_Work instruction_
Set down the records that follow exactly and completely.

_Given entries_
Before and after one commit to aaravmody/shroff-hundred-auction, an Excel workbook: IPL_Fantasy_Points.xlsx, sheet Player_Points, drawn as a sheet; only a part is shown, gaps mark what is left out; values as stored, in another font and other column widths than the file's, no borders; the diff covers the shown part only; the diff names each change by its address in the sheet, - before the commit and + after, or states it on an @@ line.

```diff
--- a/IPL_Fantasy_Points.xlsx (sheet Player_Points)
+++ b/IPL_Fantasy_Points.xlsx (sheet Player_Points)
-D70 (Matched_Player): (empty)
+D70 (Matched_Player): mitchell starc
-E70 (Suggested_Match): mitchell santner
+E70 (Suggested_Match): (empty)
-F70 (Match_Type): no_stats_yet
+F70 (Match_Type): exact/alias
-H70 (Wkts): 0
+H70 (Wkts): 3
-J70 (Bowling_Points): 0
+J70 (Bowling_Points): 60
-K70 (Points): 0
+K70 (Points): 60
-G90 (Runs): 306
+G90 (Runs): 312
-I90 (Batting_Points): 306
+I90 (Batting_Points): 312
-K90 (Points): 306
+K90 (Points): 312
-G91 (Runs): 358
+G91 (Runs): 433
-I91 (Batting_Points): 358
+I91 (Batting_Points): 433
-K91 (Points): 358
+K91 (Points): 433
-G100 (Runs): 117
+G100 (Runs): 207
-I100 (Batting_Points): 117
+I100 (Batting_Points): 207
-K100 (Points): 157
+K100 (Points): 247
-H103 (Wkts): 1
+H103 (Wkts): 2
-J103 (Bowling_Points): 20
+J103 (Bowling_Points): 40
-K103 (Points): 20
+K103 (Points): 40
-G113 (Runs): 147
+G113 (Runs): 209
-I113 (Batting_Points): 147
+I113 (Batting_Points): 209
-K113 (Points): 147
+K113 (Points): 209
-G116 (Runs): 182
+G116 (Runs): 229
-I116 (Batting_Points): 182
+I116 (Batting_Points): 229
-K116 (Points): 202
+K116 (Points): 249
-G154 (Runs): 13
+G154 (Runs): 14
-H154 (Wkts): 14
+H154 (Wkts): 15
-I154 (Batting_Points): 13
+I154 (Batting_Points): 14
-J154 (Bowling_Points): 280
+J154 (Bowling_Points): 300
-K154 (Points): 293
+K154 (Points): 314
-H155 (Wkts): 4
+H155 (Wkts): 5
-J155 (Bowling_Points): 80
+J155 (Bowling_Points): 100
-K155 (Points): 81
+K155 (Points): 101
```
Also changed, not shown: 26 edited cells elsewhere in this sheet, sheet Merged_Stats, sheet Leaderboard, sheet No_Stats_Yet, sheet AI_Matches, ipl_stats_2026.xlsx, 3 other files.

_Answer space_
Before and after one commit to aaravmody/shroff-hundred-auction, an Excel workbook: IPL_Fantasy_Points.xlsx, sheet Player_Points, drawn as a sheet; only a part is shown, gaps mark what is left out; values as stored, in another font and other column widths than the file's, no borders; the diff covers the shown part only; the diff names each change by its address in the sheet, - before the commit and + after, or states it on an @@ line.

```diff
--- a/IPL_Fantasy_Points.xlsx (sheet Player_Points)
+++ b/IPL_Fantasy_Points.xlsx (sheet Player_Points)
-D70 (Matched_Player): (empty)
+D70 (Matched_Player): mitchell starc
-E70 (Suggested_Match): mitchell santner
+E70 (Suggested_Match): (empty)
-F70 (Match_Type): no_stats_yet
+F70 (Match_Type): exact/alias
-H70 (Wkts): 0
+H70 (Wkts): 3
-J70 (Bowling_Points): 0
+J70 (Bowling_Points): 60
-K70 (Points): 0
+K70 (Points): 60
-G90 (Runs): 306
+G90 (Runs): 312
-I90 (Batting_Points): 306
+I90 (Batting_Points): 312
-K90 (Points): 306
+K90 (Points): 312
-G91 (Runs): 358
+G91 (Runs): 433
-I91 (Batting_Points): 358
+I91 (Batting_Points): 433
-K91 (Points): 358
+K91 (Points): 433
-G100 (Runs): 117
+G100 (Runs): 207
-I100 (Batting_Points): 117
+I100 (Batting_Points): 207
-K100 (Points): 157
+K100 (Points): 247
-H103 (Wkts): 1
+H103 (Wkts): 2
-J103 (Bowling_Points): 20
+J103 (Bowling_Points): 40
-K103 (Points): 20
+K103 (Points): 40
-G113 (Runs): 147
+G113 (Runs): 209
-I113 (Batting_Points): 147
+I113 (Batting_Points): 209
-K113 (Points): 147
+K113 (Points): 209
-G116 (Runs): 182
+G116 (Runs): 229
-I116 (Batting_Points): 182
+I116 (Batting_Points): 229
-K116 (Points): 202
+K116 (Points): 249
-G154 (Runs): 13
+G154 (Runs): 14
-H154 (Wkts): 14
+H154 (Wkts): 15
-I154 (Batting_Points): 13
+I154 (Batting_Points): 14
-J154 (Bowling_Points): 280
+J154 (Bowling_Points): 300
-K154 (Points): 293
+K154 (Points): 314
-H155 (Wkts): 4
+H155 (Wkts): 5
-J155 (Bowling_Points): 80
+J155 (Bowling_Points): 100
-K155 (Points): 81
+K155 (Points): 101
```
Also changed, not shown: 26 edited cells elsewhere in this sheet, sheet Merged_Stats, sheet Leaderboard, sheet No_Stats_Yet, sheet AI_Matches, ipl_stats_2026.xlsx, 3 other files.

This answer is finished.